“We started our U pick six years ago,” Foster says, “where people come out and pick their own apples. That was one of our initiatives as far as getting people back on the farm. We get people out there where they can feel and touch the leaves of the trees. They pick the fruit straight from the tree.”
There are enough Mercier family members working at the orchard to pretty much always have one or the other on the back of the tractor, talking to the customers. Foster’s favorite story to tell concerns customers taking their first bite out of an apple they just plucked off one of Mercier’s trees (they planted 10,000 trees this year).
“They want to know,” he says, “ 'why does it taste so good?' " They often say that it tastes like a candied apple. And Foster explains to them, “That’s probably the first time you’ve ever bitten into a fresh apple.”
What people don’t realize, he says, is that controlled atmospheric storage allows apple orchards in places like Washington state to keep apples in storage for 18 months. That means, he says, that when you go to the grocery store and buy apples, “probably 90 percent of the time – because it’s not apple season all of the time – you’re buying last year’s crop.”

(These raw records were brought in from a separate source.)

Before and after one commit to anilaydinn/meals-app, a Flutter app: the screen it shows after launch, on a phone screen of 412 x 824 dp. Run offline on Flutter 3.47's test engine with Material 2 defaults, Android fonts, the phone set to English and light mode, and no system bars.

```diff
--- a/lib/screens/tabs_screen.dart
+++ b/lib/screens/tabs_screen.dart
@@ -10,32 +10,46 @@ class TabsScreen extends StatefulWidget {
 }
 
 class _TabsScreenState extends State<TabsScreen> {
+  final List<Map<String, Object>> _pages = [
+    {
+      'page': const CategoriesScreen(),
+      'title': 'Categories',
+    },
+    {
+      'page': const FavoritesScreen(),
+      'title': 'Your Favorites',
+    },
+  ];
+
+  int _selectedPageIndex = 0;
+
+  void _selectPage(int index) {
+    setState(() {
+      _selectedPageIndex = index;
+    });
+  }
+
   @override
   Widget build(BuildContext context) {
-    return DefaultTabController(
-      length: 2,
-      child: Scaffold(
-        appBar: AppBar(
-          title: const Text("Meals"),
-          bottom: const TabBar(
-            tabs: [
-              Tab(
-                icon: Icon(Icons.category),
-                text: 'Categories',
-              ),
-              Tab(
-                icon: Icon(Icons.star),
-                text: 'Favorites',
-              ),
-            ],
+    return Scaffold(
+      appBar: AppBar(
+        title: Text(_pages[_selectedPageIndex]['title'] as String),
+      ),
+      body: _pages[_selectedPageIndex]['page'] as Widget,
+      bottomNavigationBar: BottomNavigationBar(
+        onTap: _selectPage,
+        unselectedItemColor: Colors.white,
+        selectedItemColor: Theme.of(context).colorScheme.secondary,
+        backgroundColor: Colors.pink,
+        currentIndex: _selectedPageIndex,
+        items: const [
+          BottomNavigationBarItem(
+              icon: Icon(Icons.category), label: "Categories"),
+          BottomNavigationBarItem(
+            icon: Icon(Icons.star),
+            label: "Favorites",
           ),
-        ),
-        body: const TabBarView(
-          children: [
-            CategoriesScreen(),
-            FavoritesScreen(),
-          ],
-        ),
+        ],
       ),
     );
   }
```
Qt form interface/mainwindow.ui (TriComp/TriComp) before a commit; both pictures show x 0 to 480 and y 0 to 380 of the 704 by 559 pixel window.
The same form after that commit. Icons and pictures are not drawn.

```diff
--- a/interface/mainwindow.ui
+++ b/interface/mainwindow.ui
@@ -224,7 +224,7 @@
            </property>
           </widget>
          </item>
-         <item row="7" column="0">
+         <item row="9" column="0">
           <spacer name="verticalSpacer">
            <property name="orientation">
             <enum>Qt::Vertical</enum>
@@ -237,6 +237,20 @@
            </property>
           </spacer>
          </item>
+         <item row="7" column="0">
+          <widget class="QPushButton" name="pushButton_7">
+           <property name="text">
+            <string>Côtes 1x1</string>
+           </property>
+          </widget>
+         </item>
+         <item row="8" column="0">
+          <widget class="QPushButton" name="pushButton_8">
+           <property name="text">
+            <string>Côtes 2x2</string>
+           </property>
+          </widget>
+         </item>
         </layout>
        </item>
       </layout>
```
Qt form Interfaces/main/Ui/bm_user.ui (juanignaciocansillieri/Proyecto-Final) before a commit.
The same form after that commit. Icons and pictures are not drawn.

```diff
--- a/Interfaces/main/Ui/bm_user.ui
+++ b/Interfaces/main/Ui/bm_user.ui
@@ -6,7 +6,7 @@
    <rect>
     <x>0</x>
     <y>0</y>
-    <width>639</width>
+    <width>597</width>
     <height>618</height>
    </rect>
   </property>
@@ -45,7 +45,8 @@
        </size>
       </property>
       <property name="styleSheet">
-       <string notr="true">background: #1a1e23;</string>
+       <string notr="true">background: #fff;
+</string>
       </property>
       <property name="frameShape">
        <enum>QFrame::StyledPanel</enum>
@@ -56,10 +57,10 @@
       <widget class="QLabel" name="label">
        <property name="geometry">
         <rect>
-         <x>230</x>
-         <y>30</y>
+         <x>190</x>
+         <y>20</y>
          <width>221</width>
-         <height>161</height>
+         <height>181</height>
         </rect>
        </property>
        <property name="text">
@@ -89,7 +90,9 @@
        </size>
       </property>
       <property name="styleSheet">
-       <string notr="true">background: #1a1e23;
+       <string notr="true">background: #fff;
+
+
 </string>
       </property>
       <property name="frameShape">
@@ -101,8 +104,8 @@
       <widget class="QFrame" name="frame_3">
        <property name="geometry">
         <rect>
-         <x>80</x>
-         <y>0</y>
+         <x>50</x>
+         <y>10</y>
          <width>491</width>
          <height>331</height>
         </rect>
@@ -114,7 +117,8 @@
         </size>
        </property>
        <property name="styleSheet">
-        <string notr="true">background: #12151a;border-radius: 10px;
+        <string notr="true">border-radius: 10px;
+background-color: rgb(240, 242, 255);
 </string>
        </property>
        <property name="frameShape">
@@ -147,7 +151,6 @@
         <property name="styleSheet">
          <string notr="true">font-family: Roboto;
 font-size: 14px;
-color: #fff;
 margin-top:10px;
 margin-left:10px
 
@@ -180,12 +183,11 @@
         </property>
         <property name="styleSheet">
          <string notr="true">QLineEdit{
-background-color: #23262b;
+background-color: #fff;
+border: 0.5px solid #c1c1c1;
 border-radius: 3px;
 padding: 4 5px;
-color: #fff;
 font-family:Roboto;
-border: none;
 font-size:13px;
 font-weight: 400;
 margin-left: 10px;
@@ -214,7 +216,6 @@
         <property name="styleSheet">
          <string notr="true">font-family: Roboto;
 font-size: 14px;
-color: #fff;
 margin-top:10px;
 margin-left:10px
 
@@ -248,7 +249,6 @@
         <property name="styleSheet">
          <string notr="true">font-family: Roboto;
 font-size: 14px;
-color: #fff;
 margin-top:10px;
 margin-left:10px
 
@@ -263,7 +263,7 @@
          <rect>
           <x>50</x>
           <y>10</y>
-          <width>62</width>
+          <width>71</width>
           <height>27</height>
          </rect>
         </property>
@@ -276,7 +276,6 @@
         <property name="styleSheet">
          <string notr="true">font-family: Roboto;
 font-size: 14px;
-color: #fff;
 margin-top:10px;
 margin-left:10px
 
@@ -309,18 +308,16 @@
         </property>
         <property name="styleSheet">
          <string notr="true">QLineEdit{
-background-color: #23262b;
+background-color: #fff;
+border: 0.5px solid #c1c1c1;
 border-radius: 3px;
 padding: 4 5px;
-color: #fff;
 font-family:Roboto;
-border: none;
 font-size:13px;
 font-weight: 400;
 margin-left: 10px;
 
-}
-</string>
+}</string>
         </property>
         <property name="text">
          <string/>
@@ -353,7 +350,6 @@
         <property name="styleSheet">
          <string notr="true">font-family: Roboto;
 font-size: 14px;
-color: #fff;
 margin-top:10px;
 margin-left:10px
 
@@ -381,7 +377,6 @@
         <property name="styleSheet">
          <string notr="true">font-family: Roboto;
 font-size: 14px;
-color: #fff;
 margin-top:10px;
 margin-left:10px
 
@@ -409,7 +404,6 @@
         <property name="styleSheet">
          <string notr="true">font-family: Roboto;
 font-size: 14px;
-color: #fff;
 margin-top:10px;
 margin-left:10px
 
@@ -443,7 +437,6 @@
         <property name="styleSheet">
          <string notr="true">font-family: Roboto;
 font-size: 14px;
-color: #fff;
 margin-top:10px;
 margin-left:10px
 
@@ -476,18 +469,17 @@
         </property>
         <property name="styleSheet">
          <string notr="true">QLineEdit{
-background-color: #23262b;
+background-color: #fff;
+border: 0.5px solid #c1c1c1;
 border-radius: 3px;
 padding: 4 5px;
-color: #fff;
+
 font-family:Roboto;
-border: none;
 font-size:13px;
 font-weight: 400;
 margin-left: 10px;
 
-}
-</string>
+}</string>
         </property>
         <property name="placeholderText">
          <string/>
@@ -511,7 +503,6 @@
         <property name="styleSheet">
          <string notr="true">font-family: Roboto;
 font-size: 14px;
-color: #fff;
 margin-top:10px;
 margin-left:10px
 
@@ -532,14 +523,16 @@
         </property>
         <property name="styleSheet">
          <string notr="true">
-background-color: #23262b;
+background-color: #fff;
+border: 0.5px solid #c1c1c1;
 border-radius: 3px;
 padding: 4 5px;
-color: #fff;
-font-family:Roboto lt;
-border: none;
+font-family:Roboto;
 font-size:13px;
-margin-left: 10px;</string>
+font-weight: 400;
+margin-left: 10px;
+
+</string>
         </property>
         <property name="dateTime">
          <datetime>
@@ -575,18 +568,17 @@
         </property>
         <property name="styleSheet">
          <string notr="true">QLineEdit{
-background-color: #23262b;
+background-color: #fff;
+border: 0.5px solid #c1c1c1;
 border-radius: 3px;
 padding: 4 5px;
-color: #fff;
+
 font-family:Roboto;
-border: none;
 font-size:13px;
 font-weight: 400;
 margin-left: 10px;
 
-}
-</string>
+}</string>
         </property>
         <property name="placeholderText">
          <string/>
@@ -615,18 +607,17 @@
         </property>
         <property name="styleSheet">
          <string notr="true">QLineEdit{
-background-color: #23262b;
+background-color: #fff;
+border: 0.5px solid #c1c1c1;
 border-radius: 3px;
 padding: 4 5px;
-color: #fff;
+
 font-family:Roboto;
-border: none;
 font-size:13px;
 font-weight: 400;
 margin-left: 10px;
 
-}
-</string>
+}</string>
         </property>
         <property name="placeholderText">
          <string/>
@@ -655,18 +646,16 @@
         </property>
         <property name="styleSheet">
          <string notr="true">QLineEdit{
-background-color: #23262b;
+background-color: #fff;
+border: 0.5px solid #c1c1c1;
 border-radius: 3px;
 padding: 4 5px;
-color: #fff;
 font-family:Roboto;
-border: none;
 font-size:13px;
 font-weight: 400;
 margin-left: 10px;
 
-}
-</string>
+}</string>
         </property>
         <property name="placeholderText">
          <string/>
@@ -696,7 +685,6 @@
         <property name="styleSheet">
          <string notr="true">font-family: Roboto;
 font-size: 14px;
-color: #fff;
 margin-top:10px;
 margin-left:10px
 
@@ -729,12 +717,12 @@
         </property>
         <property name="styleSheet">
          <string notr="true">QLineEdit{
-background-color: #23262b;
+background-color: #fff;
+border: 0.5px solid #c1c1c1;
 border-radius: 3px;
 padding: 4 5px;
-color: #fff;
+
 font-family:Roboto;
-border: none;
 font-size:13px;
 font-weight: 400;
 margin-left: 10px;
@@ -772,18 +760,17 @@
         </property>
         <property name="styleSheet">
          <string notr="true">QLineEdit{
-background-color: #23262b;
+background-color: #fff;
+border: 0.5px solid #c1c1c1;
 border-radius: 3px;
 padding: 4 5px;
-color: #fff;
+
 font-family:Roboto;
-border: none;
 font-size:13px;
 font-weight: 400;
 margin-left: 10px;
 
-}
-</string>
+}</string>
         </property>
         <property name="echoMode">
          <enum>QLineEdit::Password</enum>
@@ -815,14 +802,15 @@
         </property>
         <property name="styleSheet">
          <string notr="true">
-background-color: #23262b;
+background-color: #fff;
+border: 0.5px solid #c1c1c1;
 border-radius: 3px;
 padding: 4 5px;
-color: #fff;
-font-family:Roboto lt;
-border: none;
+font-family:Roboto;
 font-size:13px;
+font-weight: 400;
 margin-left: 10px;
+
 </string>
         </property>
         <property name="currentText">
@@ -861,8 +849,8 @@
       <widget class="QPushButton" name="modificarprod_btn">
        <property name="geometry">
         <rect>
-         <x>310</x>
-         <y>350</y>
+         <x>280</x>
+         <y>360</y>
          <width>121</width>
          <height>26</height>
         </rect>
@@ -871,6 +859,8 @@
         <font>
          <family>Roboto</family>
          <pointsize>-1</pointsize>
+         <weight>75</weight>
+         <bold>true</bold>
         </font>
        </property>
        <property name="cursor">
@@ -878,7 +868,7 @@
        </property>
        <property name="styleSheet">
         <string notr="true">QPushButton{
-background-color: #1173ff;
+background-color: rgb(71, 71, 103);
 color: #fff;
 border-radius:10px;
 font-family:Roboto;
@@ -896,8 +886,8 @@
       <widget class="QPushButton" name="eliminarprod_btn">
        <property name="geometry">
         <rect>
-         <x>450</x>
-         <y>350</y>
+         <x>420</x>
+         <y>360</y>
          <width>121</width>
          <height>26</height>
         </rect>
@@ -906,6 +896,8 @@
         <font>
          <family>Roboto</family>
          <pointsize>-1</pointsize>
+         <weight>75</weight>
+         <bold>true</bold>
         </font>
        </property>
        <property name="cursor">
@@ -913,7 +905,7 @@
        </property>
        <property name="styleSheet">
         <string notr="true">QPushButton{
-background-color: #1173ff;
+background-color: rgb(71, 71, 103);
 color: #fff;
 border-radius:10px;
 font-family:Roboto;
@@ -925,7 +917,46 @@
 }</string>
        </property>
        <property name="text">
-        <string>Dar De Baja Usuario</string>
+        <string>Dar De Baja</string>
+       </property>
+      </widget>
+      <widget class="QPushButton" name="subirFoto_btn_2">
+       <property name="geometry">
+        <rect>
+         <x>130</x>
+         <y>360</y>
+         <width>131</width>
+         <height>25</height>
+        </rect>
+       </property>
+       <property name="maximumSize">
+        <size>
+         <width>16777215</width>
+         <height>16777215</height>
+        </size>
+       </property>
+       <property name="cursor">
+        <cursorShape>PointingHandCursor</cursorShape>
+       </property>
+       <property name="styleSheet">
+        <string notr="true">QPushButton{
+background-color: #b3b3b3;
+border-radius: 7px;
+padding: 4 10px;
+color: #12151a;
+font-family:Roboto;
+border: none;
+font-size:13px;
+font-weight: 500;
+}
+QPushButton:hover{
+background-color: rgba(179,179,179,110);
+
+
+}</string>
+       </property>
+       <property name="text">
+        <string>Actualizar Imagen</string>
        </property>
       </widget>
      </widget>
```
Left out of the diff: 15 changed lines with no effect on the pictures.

When a Mercier customer bites into a fresh apple for the first time, he says, “Right then and there, we know we have a customer for life.”
In the early fall, Mercier’s sells – among several apple varieties – the Honey Crisp, which is in season for only about four weeks. When customers taste a Honey Crisp, Foster says, they ask where they can get it. The Mercier answer: “Here.. Grocery stores don’t sell it. You can’t get it in the state of Georgia unless you come to a little apple house like us.”
“Little,” however, hardly describes Mercier’s. What started as, essentially, a roadside fruit stand has grown into a bustling retail store complete with gifts, a bakery and a delicatessen that serves breakfast and lunch, an online store, and a wholesale fried pie operation.
This fall, Mercier’s will sell fried pies, apple slushies, plus candied and caramel apples, at the six Georgia Tech home football games. And Mercier’s is in the final stages of building a traveling concession trailer that will sell apples, cider, candied apples and fried pies at festivals around the Southeast.
Last year during apple season, family members surveyed the tour buses that stopped at Mercier’s and counted 500 in the month of October alone. Mercier’s now has a Facebook page where customers leave comment after comment about their experiences picking and eating fresh fruit.
This year marked Mercier’s first blossom tour, during which customers ride out into the orchard and observe the stages of apple growth. “An apple doesn’t just all of a sudden show up on the tree,” Foster says. “It starts as a little flower.”
Seven vendors operate inside the store and another couple sell their wares out in the parking lot. In addition to fresh fruit, bakery items and cider, Mercier’s sells a wide variety of products ranging from kitchen gadgets to popcorn, spices, floral arrangements and bird feeders.
Whatever the season, Mercier’s makes samples available in the store.
“Our product sells itself, so why not let it?” asks Foster. “When we have fresh fruit in, that whole area (in the back of the sprawling store) is geared. We’re slicing strawberries back there right now. We’ll make strawberry shortcake and sample it. Or we’ll make chocolate-dipped strawberries and sample those. We’ll bake an apple. We’ll fry some apples. We’ll do some apple crisp.”
Mercier’s has a bakery program for kids where they come in and bake up something special, say, for Mother’s Day or Father’s Day.
And through it all, Mercier’s is always, always baking fried pies: one million of them per year. When all is said and done, Foster says, “We are fried pies.”
Perhaps the greatest testament of all to the fact that Mercier’s is, above all, a family operation is that 92-year-old Adele Mercier, who is in her 68th crop year, still works at the orchard 40 to 50 hours per week.